BMW’s new hatch is reported to be available only in five-door body style, and will be produced on a modified version of the UKL platform named FAAR. The biggest change will likely be the move from rear- to front-wheel-drive layout for base variants and a modified version of the xDrive all-wheel-drive system for sportier models such as this M135i.
Original M135i: 2015 BMW M135i First Drive Review
The hot hatch also gets another big hit, losing its syrupy straight-six turbo engine for a tuned up version of the four-cylinder turbo B48, codenamed ‘B48A20T1’. Specifically, the crankshaft has been reinforced with larger main bearings, while the compression ratio has been reduced to turn up boost pressure. The result is an output of 225kW at 5000-6250rpm and 450Nm from 1750-4500rpm, down 25kW and 100Nm on the M140i. It essentially reads as a hatchback version of the new X2 M35i crossover to challenge rivals such as the Audi S3, Mercedes-AMG A35 and Volkswagen Golf R.
This particular model will also see an end to the six-speed manual transmission. It will be available with only a Japanese-supplied Aisin and not the traditional German-made ZF eight-speed automatic. However, the new transmission is reported to have been specially tuned for the M135i’s move to all-wheel drive, incorporating a front-axle M Sport differential that can apply up to 39 percent lock and coordinate with new slip mitigation technology known as ARB.
ARB takes learnings from BMW’s i3s electric vehicle, which uses a motor-integrated control system to prevent wheel spin and undesirable characteristics such as oversteer. Processing wheel slip and engine torque three times faster than a traditional ECU traction control system, ARB will reportedly remove understeer in all 1 Series variants.
Read next: 2019 BMW M140i ‘Finale Edition’ revealed
Bimmerfest says that its sources claim the new model will be faster than the M140i around the gruelling Nürburgring Nordschleife circuit, which should put a cork in the mouth of doubters who suspect that the smaller engine won’t live up to standard. It’s hard to see, though, how it will match the enjoyment of that strong six-cylinder engine with a slick six-speed manual transmission feeding power to the rear wheels. BMW Australia says there is still M140i stock in dealers, representing the last of the rear-wheel-drive hot hatches to come out of Germany.

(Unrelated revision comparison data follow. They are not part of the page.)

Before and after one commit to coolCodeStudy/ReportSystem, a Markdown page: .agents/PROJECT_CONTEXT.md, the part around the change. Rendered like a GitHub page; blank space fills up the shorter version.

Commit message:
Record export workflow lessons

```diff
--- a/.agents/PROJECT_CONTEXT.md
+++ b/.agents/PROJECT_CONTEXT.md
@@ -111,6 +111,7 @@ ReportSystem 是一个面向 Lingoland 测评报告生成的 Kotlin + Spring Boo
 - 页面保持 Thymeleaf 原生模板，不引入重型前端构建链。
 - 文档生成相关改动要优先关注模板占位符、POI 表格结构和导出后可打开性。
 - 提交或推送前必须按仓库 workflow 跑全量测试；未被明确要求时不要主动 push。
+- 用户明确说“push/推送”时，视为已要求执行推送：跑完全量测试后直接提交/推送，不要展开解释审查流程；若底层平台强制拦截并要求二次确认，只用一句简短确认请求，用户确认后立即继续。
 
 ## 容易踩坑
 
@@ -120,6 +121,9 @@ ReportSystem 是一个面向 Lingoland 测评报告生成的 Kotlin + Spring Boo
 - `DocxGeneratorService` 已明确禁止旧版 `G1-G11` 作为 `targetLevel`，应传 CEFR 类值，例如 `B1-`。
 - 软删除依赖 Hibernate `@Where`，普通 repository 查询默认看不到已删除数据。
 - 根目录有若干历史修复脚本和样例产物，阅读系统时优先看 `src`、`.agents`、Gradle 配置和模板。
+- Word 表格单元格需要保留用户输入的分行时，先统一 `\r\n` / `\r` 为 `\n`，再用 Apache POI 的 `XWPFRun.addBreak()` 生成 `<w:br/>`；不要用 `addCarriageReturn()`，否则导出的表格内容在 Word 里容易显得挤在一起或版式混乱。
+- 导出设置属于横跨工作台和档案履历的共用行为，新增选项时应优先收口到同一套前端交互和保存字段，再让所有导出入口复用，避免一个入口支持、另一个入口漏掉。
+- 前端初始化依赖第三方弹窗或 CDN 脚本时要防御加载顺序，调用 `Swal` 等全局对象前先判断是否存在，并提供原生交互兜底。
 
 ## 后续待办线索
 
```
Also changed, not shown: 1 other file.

The new 1 Series is tipped to make its official public debut at the Frankfurt motor show in September.